New York Times  [Printer-friendly version]
May 3, 2006


By Alan Cowell

LONDON, May 2 -- Americans 55 and over are much sicker than their
British counterparts even though the United States spends more than
twice as much per person on health care as Britain, researchers said

Writing in {The Journal of the American Medical Association},
researchers from University College, London, also seemed to confirm
stereotypes tossed across the Atlantic, concluding that Americans are
prone to obesity while Britons drink too much.

The conclusions followed an inquiry that used data from American and
British health surveys to compare the relative health of people ages
55 to 64 and how their health varies as a result of social and
economic status.

The researchers wrote that "health insurance cannot be the central
reason for the better health outcomes in England because the top
socioeconomic-status tier of the U.S. population have close to
universal access but their health outcomes are often worse than those
of their English counterparts."

In Britain, many people depend on the widely available, state-run
National Health Service, which is facing huge deficits that have
eliminated thousands of hospital beds.

Dr. Michael Marmot, an author of the report, said the research showed
that differences in health could not be ascribed to the "usual
suspects," like rates of smoking, obesity or alcohol abuse.

Nor could varying levels of health be attributed to differences
between the health care systems of the United States and Britain, he

"I'm arguing that it's due to the differences in the circumstances in
which people live," he said Tuesday in a telephone interview. "Work,
job insecurity, the nature of communities, residential communities, et
cetera I think that's the place we should try to look."

The article, in the issue of JAMA to be published Wednesday, said
"middle-aged to older U.S. residents have higher rates of diabetes,
hypertension, heart disease, heart attack, stroke, lung disease and
cancer than their English counterparts."

American per capita expenditure on medical care is $5,274 a year
compared with $2,164 in Britain, according to the article.

"Whether greater financial expenditures translate into better health
for a country's citizens is uncertain," JAMA said in a news release
summarizing the article.
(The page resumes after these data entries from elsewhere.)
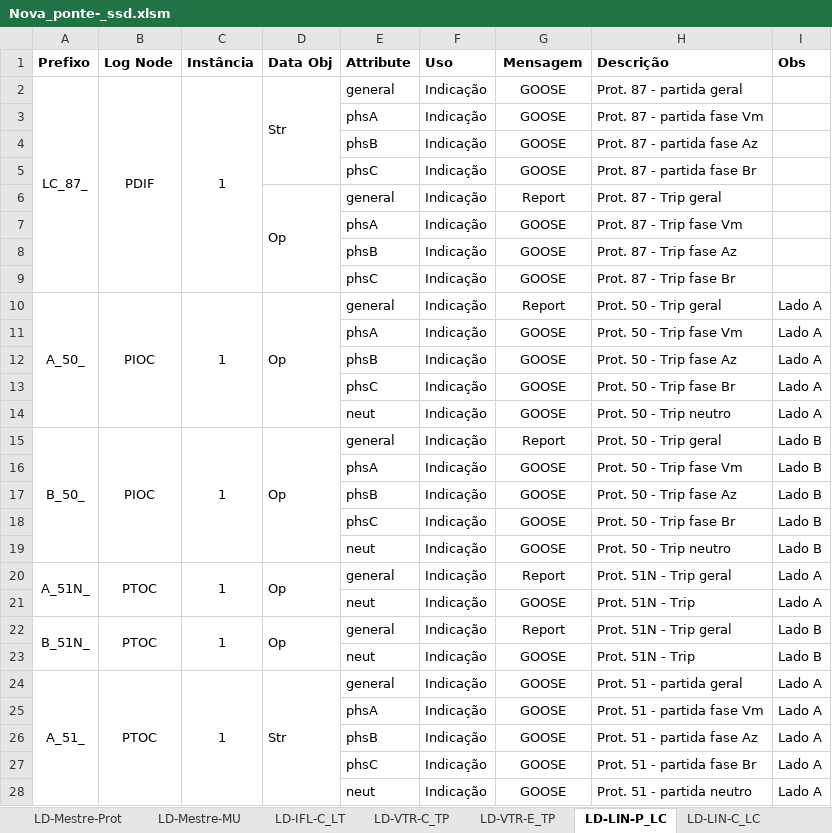
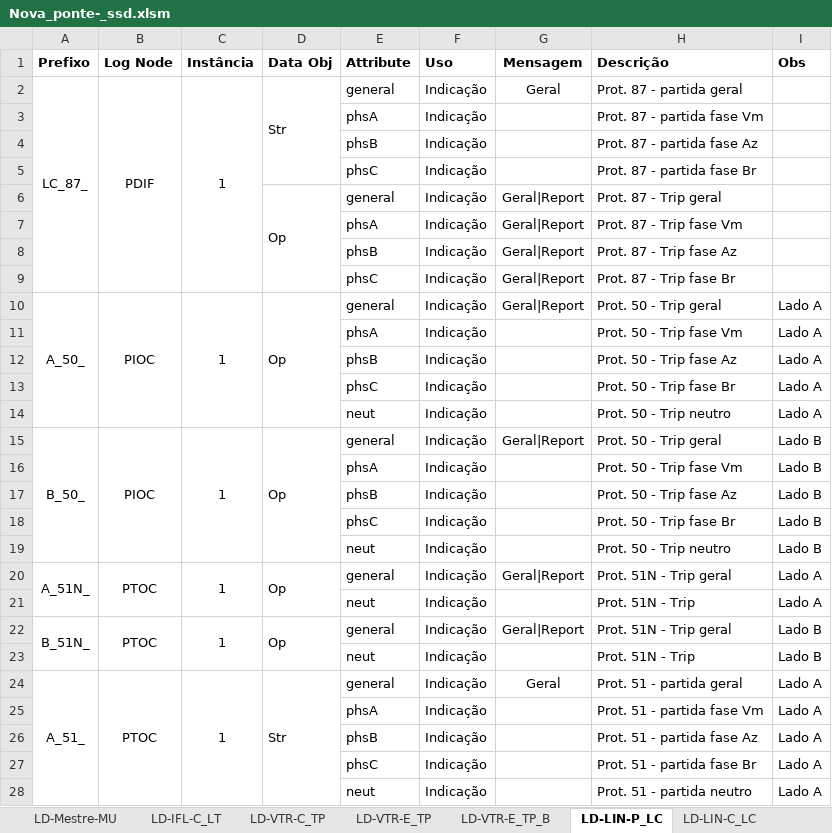
Before and after one commit to zecruel/sand_box, an Excel workbook: ssd/Nova_ponte­_ssd.xlsm, sheet LD-LIN-P_LC, drawn as a sheet; only a part is shown; values as stored, in another font and other column widths than the file's, no borders; the diff covers the shown part only; the diff names each change by its address in the sheet, - before the commit and + after, or states it on an @@ line.

```diff
--- a/ssd/Nova_ponte­_ssd.xlsm (sheet LD-LIN-P_LC)
+++ b/ssd/Nova_ponte­_ssd.xlsm (sheet LD-LIN-P_LC)
+sheet tab: LD-VTR-E_TP_B
-G2 (Mensagem): GOOSE
+G2 (Mensagem): Geral
-G3:G5 (Mensagem): GOOSE
+G3:G5 (Mensagem): (empty)
-G6 (Mensagem): Report
+G6 (Mensagem): Geral|Report
-G7:G9 (Mensagem): GOOSE
+G7:G9 (Mensagem): Geral|Report
-G10 (Mensagem): Report
+G10 (Mensagem): Geral|Report
-G11:G14 (Mensagem): GOOSE
+G11:G14 (Mensagem): (empty)
-G15 (Mensagem): Report
+G15 (Mensagem): Geral|Report
-G16:G19 (Mensagem): GOOSE
+G16:G19 (Mensagem): (empty)
-G20 (Mensagem): Report
+G20 (Mensagem): Geral|Report
-G21 (Mensagem): GOOSE
+G21 (Mensagem): (empty)
-G22 (Mensagem): Report
+G22 (Mensagem): Geral|Report
-G23 (Mensagem): GOOSE
+G23 (Mensagem): (empty)
-G24 (Mensagem): GOOSE
+G24 (Mensagem): Geral
-G25:G28 (Mensagem): GOOSE
+G25:G28 (Mensagem): (empty)
```
Also changed, not shown: 22 edited cells elsewhere in this sheet, sheet LD-VTR-E_TP, sheet LD-CBR-E_DJ, sheet LD-CTR-E_TC, sheet IEDs, sheet LD-CTR-E_TC_OP, sheet LD-CBR-C_DJ_B, 14 more sheets.
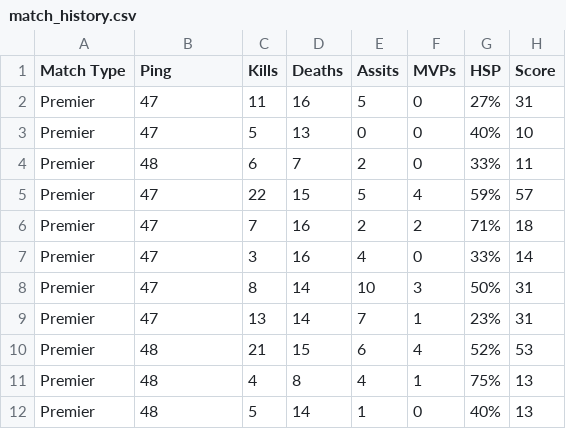
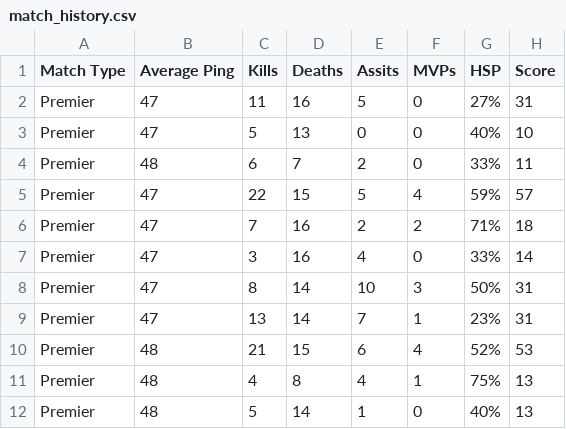
Before and after one commit to themo99/cs2_match_history, a CSV file: match_history.csv, drawn as a sheet; only a part is shown; the diff names each change by its address in the sheet, - before the commit and + after, or states it on an @@ line.

Commit message:
changed ping to average ping, added checks for Y/N and number for inputs, still wip. added another file for eventual analysis

```diff
--- a/match_history.csv
+++ b/match_history.csv
-B1: Ping
+B1: Average Ping
```
Also changed, not shown: 3 other files.
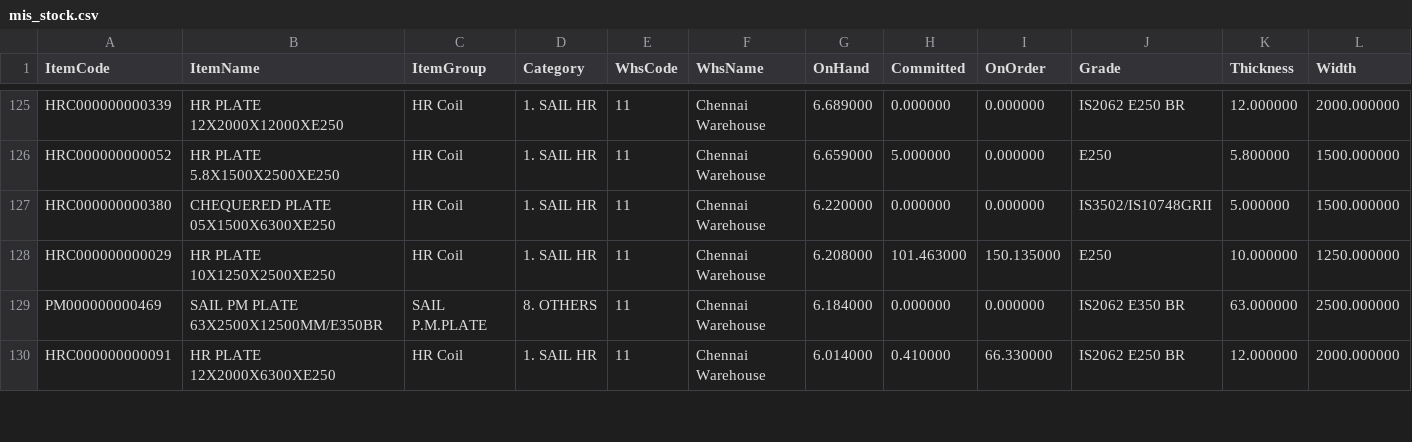
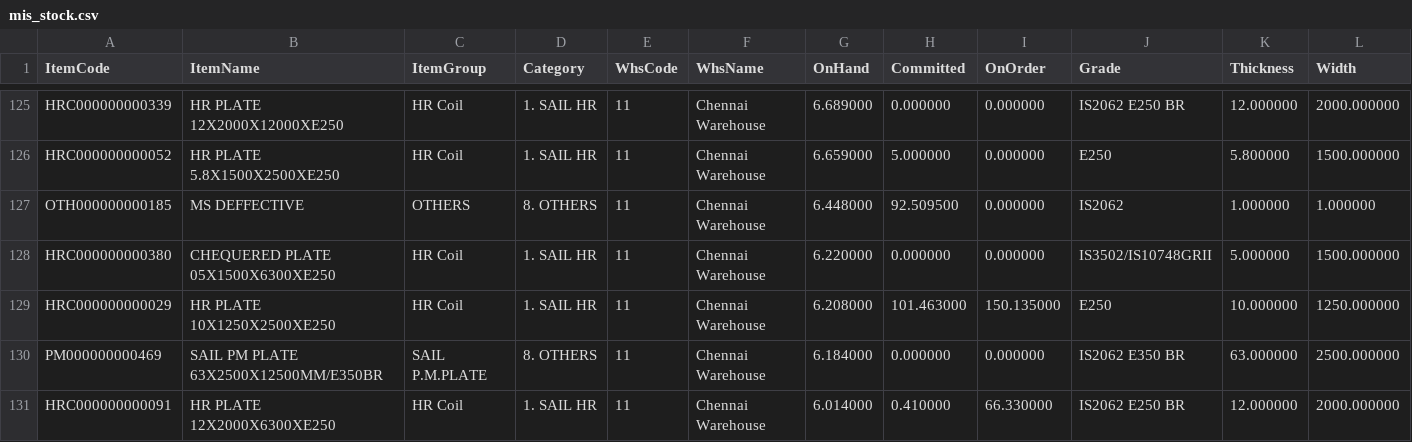
Before and after one commit to BSC23609/bsc-stock-data, a CSV file: mis_stock.csv, drawn as a sheet; only a part is shown, gaps mark what is left out; rows hold the shown columns only; the diff covers the shown part only; the diff names each change by its address in the sheet, - before the commit and + after, or states it on an @@ line.

```diff
--- a/mis_stock.csv
+++ b/mis_stock.csv
+row 127: OTH000000000185 | MS DEFFECTIVE | OTHERS | 8. OTHERS | 11 | Chennai Warehouse | 6.448000 | 92.509500 | 0.000000 | IS2062 | 1.000000 | 1.000000
```
Also changed, not shown: 2 added rows, 3 removed rows and 7 edited cells elsewhere in this file, coils.csv, plates.csv, 2 other files.
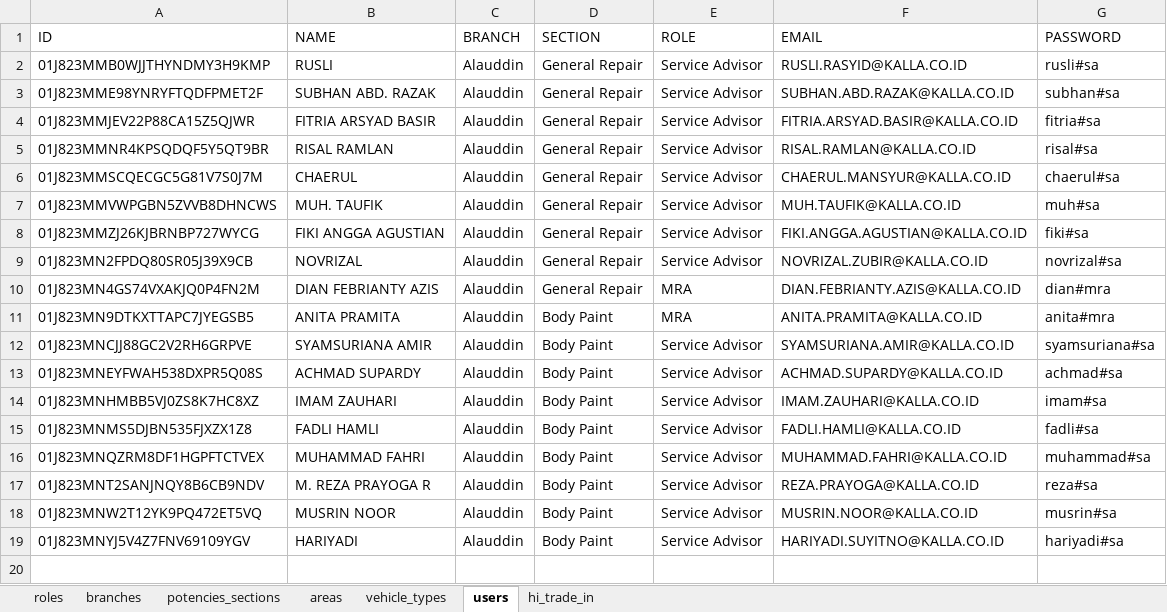
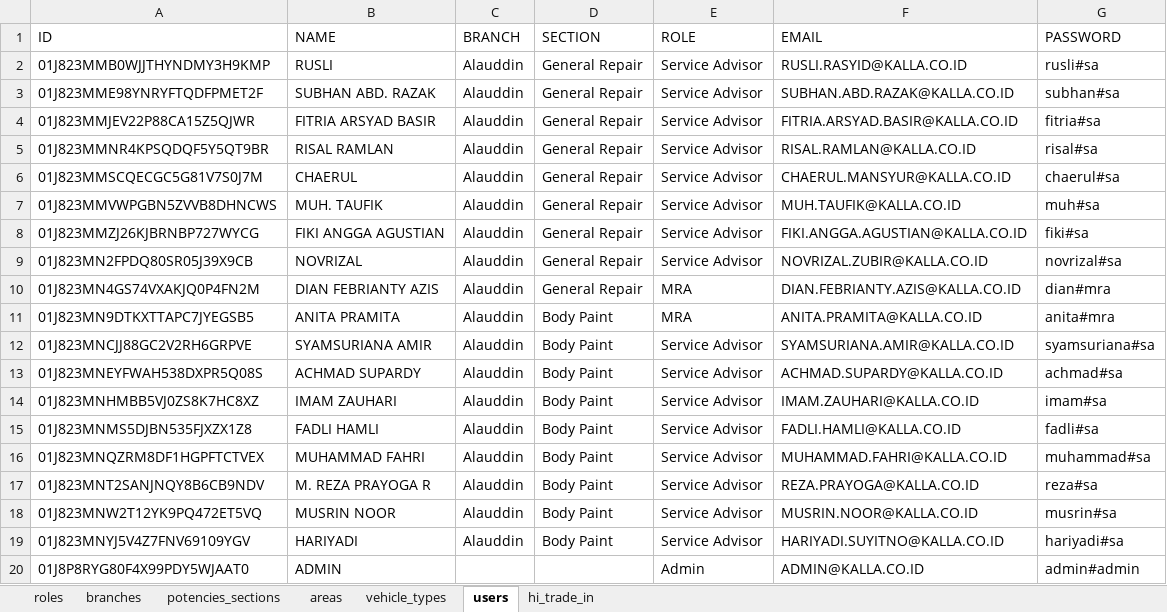
Before and after one commit to irhamsahbana/digihub, an Excel workbook: db/seeds/excel/seeds.xlsx, sheet users, drawn as a sheet; values as stored, in another font and other column widths than the file's, no borders; the diff names each change by its address in the sheet, - before the commit and + after, or states it on an @@ line.

```diff
--- a/db/seeds/excel/seeds.xlsx (sheet users)
+++ b/db/seeds/excel/seeds.xlsx (sheet users)
+row 20: 01J8P8RYG80F4X99PDY5WJAAT0 | ADMIN |  |  | Admin | ADMIN@KALLA.CO.ID | admin#admin
```
Also changed, not shown: 12 other files.
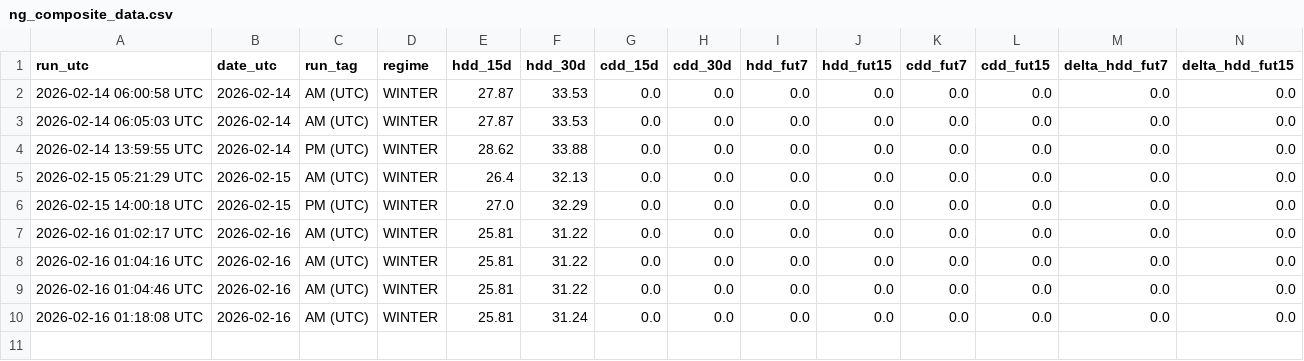
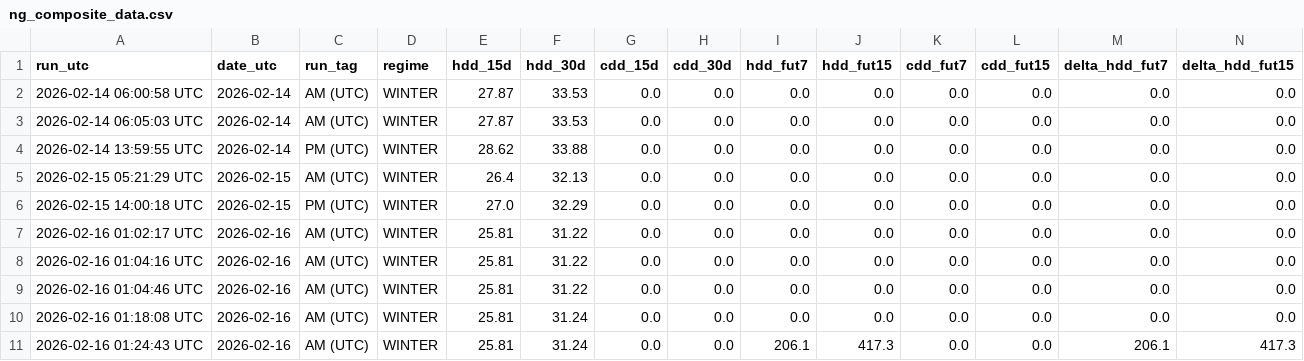
Before and after one commit to williehsu-design/ng-hdd, a CSV file: ng_composite_data.csv, drawn as a sheet; only a part is shown; rows hold the shown columns only; the diff names each change by its address in the sheet, - before the commit and + after, or states it on an @@ line.

```diff
--- a/ng_composite_data.csv
+++ b/ng_composite_data.csv
+row 11: 2026-02-16 01:24:43 UTC | 2026-02-16 | AM (UTC) | WINTER | 25.81 | 31.24 | 0.0 | 0.0 | 206.1 | 417.3 | 0.0 | 0.0 | 206.1 | 417.3
```
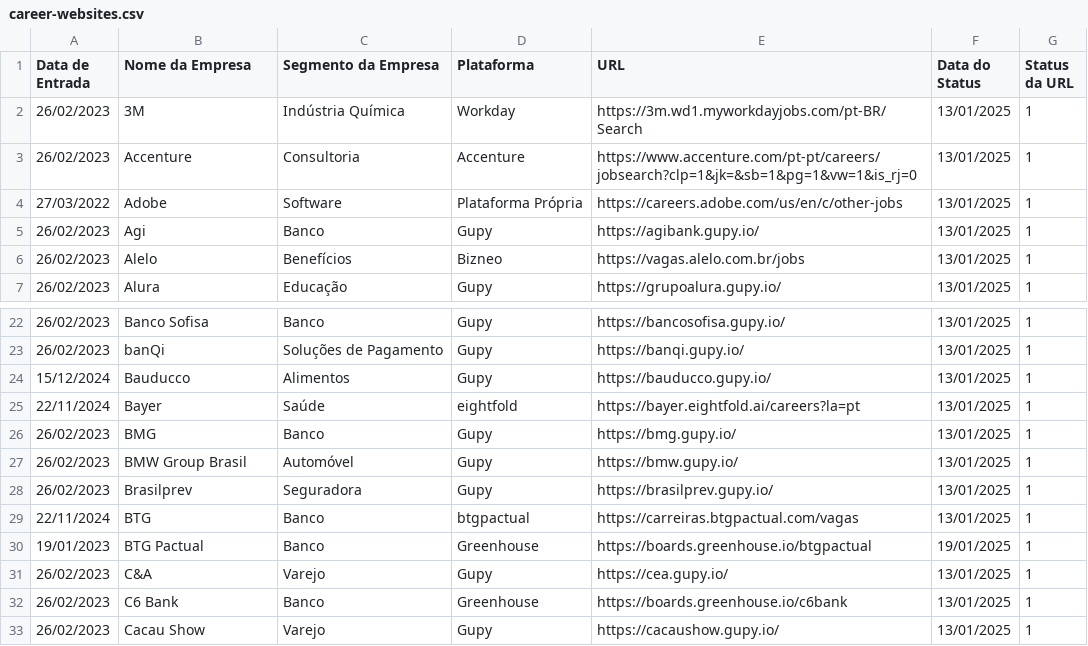
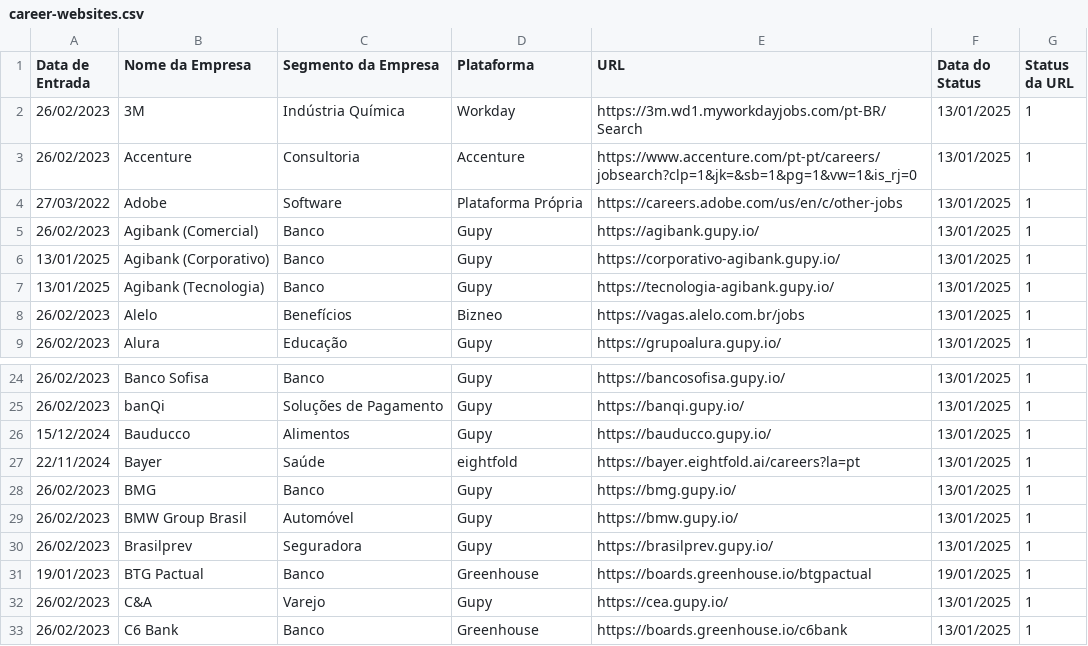
Before and after one commit to eualannascimento/lista-trabalhe-conosco, a CSV file: src/csv/career-websites.csv, drawn as a sheet; only a part is shown, gaps mark what is left out; the shorter side is filled out with more unchanged rows.

Commit message:
Update career-websites.csv

```diff
--- a/src/csv/career-websites.csv
+++ b/src/csv/career-websites.csv
@@ -4,3 +4,5 @@ Data de Entrada,Nome da Empresa,Segmento da Empresa,Plataforma,URL,Data do Statu
 27/03/2022,Adobe,Software,Plataforma Própria,https://careers.adobe.com/us/en/c/other-jobs,13/01/2025,1
-26/02/2023,Agi,Banco,Gupy,https://agibank.gupy.io/,13/01/2025,1
+26/02/2023,Agibank (Comercial),Banco,Gupy,https://agibank.gupy.io/,13/01/2025,1
+13/01/2025,Agibank (Corporativo),Banco,Gupy,https://corporativo-agibank.gupy.io/,13/01/2025,1
+13/01/2025,Agibank (Tecnologia),Banco,Gupy,https://tecnologia-agibank.gupy.io/,13/01/2025,1
 26/02/2023,Alelo,Benefícios,Bizneo,https://vagas.alelo.com.br/jobs,13/01/2025,1
@@ -28,3 +30,2 @@ Data de Entrada,Nome da Empresa,Segmento da Empresa,Plataforma,URL,Data do Statu
 26/02/2023,Brasilprev,Seguradora,Gupy,https://brasilprev.gupy.io/,13/01/2025,1
-22/11/2024,BTG,Banco,btgpactual,https://carreiras.btgpactual.com/vagas,13/01/2025,1
 19/01/2023,BTG Pactual,Banco,Greenhouse,https://boards.greenhouse.io/btgpactual,19/01/2025,1
```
Researchers found that diabetes was twice as
prevalent in the United States as in England and that hypertension was
10 percent more common in the United States.

Comparing the habits of the people surveyed, the researchers wrote
that "smoking behavior was similar in both countries, with about one
in five people between the ages of 55 and 64 years currently smoking."

But they added, "Obesity rates were much higher in the U.S., and heavy
drinking was more common in England."

Wealthier and better-educated people in both countries were much
healthier than poorer and less-educated people, the researchers

But, the press release said, the study found that "differences in
socioeconomic groups between the two countries were so great that
those in the top education and income level in the U.S. had similar
rates of diabetes and heart disease as those in the bottom education
and income level in England."